“From that initial focus group we created a long list of competencies. Then through a somewhat iterative process you go back and group them into domains,” Voorhees explains. “And then the next step is once you have those initial domains and the competency statements, you send them out for validation in a survey.”

The survey was administered to individuals from 50 systems integration companies, both SIA and PSA members. Participants rated each competency statement as part of the job task analysis. With that data, the working group was then able to identify which competency statements would qualify for inclusion to form the basis of the certification exam.

“Once you have those exam specifications that’s when you get into the item writing process,” Voorhees continues. “And that’s where we currently are in that phase of development, finishing up writing exam questions.”

Physical security technicians will be administered a multiple choice-style exam to achieve the certification, which is officially named Security Industry Cybersecurity Certification (SICC). The exam is purely a competency-based assessment; there will be no in-person evaluation of performance. SIA is contracting with Scantron to administer the exams at the vendors’ various testing sites around the nation. A remote proctoring option is also expected to be available later in the year.

‘Sense of Confidence’

Most, if not all, current cyber certifications are IT-oriented, making the certification program for security integrators the first to address the hands-on technician who installs electronic security, explains Ray Coulombe, managing director of SecuritySpecifiers.

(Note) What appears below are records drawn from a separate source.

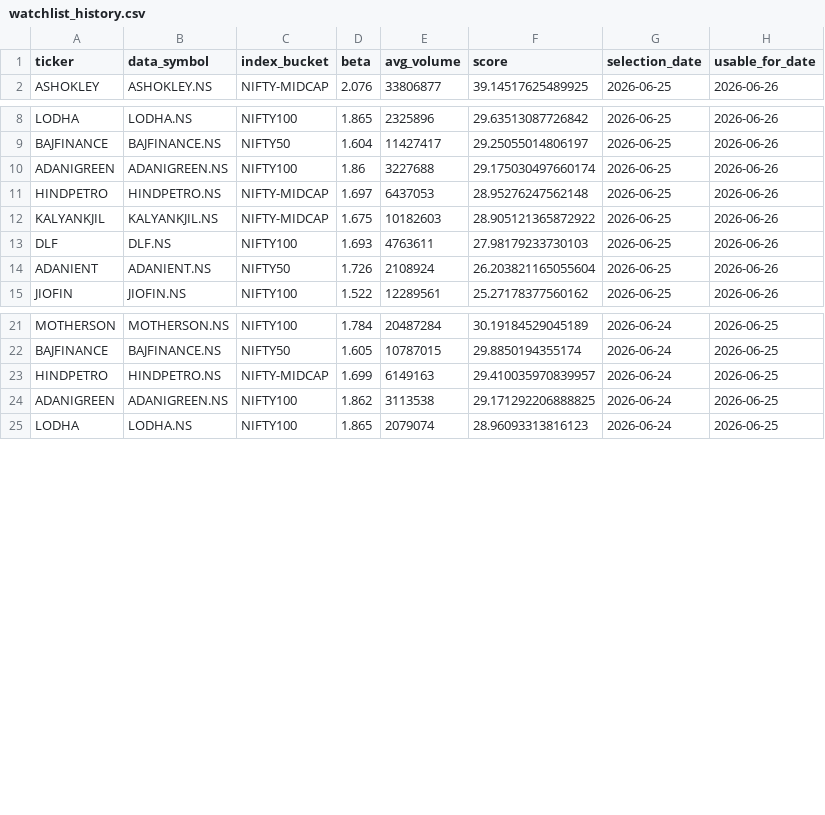
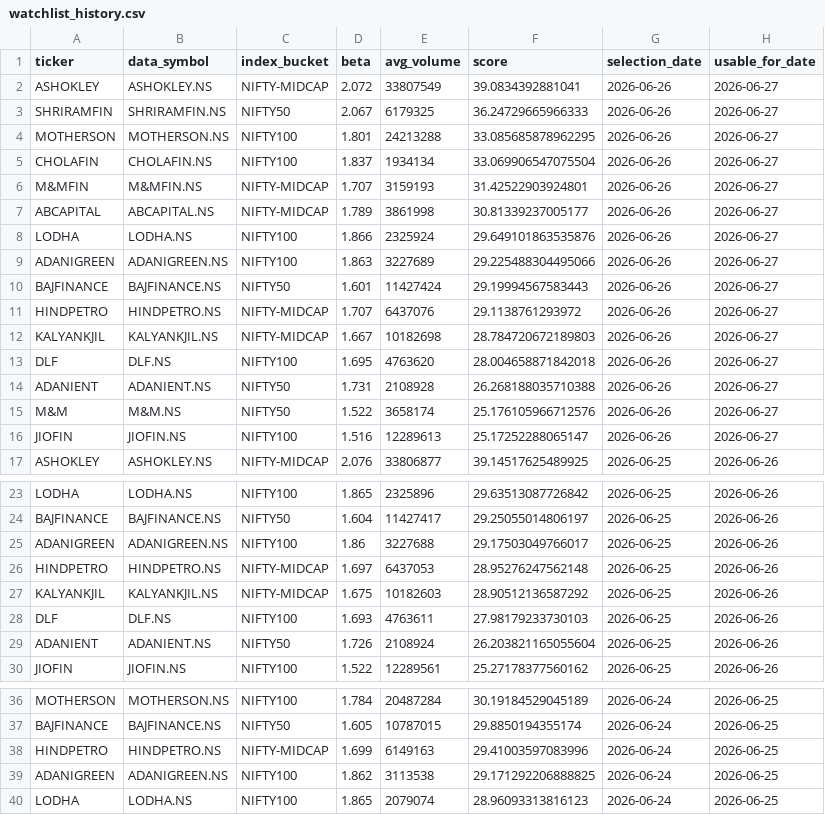
Before and after one commit to arun906/ScalpingApp, a CSV file: watchlist_history.csv, drawn as a sheet; only a part is shown, gaps mark what is left out; the diff covers the shown part only.

```diff
--- a/watchlist_history.csv
+++ b/watchlist_history.csv
@@ -1,2 +1,17 @@
 ticker,data_symbol,index_bucket,beta,avg_volume,score,selection_date,usable_for_date
+ASHOKLEY,ASHOKLEY.NS,NIFTY-MIDCAP,2.072,33807549,39.0834392881041,2026-06-26,2026-06-27
+SHRIRAMFIN,SHRIRAMFIN.NS,NIFTY50,2.067,6179325,36.24729665966333,2026-06-26,2026-06-27
+MOTHERSON,MOTHERSON.NS,NIFTY100,1.801,24213288,33.085685878962295,2026-06-26,2026-06-27
+CHOLAFIN,CHOLAFIN.NS,NIFTY100,1.837,1934134,33.069906547075504,2026-06-26,2026-06-27
+M&MFIN,M&MFIN.NS,NIFTY-MIDCAP,1.707,3159193,31.42522903924801,2026-06-26,2026-06-27
+ABCAPITAL,ABCAPITAL.NS,NIFTY-MIDCAP,1.789,3861998,30.81339237005177,2026-06-26,2026-06-27
+LODHA,LODHA.NS,NIFTY100,1.866,2325924,29.649101863535876,2026-06-26,2026-06-27
+ADANIGREEN,ADANIGREEN.NS,NIFTY100,1.863,3227689,29.225488304495066,2026-06-26,2026-06-27
+BAJFINANCE,BAJFINANCE.NS,NIFTY50,1.601,11427424,29.19994567583443,2026-06-26,2026-06-27
+HINDPETRO,HINDPETRO.NS,NIFTY-MIDCAP,1.707,6437076,29.1138761293972,2026-06-26,2026-06-27
+KALYANKJIL,KALYANKJIL.NS,NIFTY-MIDCAP,1.667,10182698,28.784720672189803,2026-06-26,2026-06-27
+DLF,DLF.NS,NIFTY100,1.695,4763620,28.004658871842018,2026-06-26,2026-06-27
+ADANIENT,ADANIENT.NS,NIFTY50,1.731,2108928,26.268188035710388,2026-06-26,2026-06-27
+M&M,M&M.NS,NIFTY50,1.522,3658174,25.176105966712576,2026-06-26,2026-06-27
+JIOFIN,JIOFIN.NS,NIFTY100,1.516,12289613,25.17252288065147,2026-06-26,2026-06-27
 ASHOKLEY,ASHOKLEY.NS,NIFTY-MIDCAP,2.076,33806877,39.14517625489925,2026-06-25,2026-06-26
@@ -9,5 +24,5 @@ LODHA,LODHA.NS,NIFTY100,1.865,2325896,29.63513087726842,2026-06-25,2026-06-26
 BAJFINANCE,BAJFINANCE.NS,NIFTY50,1.604,11427417,29.25055014806197,2026-06-25,2026-06-26
-ADANIGREEN,ADANIGREEN.NS,NIFTY100,1.86,3227688,29.175030497660174,2026-06-25,2026-06-26
+ADANIGREEN,ADANIGREEN.NS,NIFTY100,1.86,3227688,29.17503049766017,2026-06-25,2026-06-26
 HINDPETRO,HINDPETRO.NS,NIFTY-MIDCAP,1.697,6437053,28.95276247562148,2026-06-25,2026-06-26
-KALYANKJIL,KALYANKJIL.NS,NIFTY-MIDCAP,1.675,10182603,28.905121365872922,2026-06-25,2026-06-26
+KALYANKJIL,KALYANKJIL.NS,NIFTY-MIDCAP,1.675,10182603,28.90512136587292,2026-06-25,2026-06-26
 DLF,DLF.NS,NIFTY100,1.693,4763611,27.98179233730103,2026-06-25,2026-06-26
@@ -22,3 +37,3 @@ MOTHERSON,MOTHERSON.NS,NIFTY100,1.784,20487284,30.19184529045189,2026-06-24,2026
 BAJFINANCE,BAJFINANCE.NS,NIFTY50,1.605,10787015,29.8850194355174,2026-06-24,2026-06-25
-HINDPETRO,HINDPETRO.NS,NIFTY-MIDCAP,1.699,6149163,29.410035970839957,2026-06-24,2026-06-25
+HINDPETRO,HINDPETRO.NS,NIFTY-MIDCAP,1.699,6149163,29.41003597083996,2026-06-24,2026-06-25
 ADANIGREEN,ADANIGREEN.NS,NIFTY100,1.862,3113538,29.171292206888825,2026-06-24,2026-06-25
```
Also changed, not shown: 1 edited cell elsewhere in this file, active_watchlist.csv.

Coulombe, who has been instrumental to the inception and development of the program, says a certified technician will give a sense of confidence to their employer and specifying consultant.

“Consultants will have the ability to include this in specifications under Contractor Qualifications, thereby setting a bar for installing companies. This reduces the consultant’s own liability, in my opinion, and it helps drive integrators to use qualified technicians to support a cyber-hardened installation,” he says. “Further, it could become part of the criteria for manufacturers to use to certify their integrators, thus reducing their potential cyber exposure in the process.”

In the simplest terms for a security integration business, the importance of sending cyber-certified technicians into the field is all about securing what you sell, says Anthony Berticelli, vice president of operations for PSA and member of the certification working group. Ensuring integrators have the knowledge to keep their clients secure is one benefit, but the certification can also help to instill confidence in the eyes of the client that the integrator has expertise in all aspects of the products and infrastructure they install on the network, adds Berticelli.

“I believe that the ability to provide cybersecurity awareness and solutions will help security integrators present a more complete security solution to their customers,” he continues. “Those who embrace this will have a competitive edge in the market.”

SIA has posted initial information about the SICC program here.

About the Author

RODNEY BOSCH, Senior Editor


Although Bosch’s name is quite familiar to those in the security industry, his previous experience has been in daily newspaper journalism. Prior to joining SECURITY SALES & INTEGRATION in 2006, he spent 15 years with the Los Angeles Times, where he performed a wide assortment of editorial responsibilities, including feature and metro department assignments as well as content producing for latimes.com. Bosch is a graduate of California State University, Fresno with a degree in Mass Communication & Journalism. In 2007, he successfully completed the National Burglar and Fire Alarm Association’s National Training School coursework to become a Certified Level I Alarm Technician.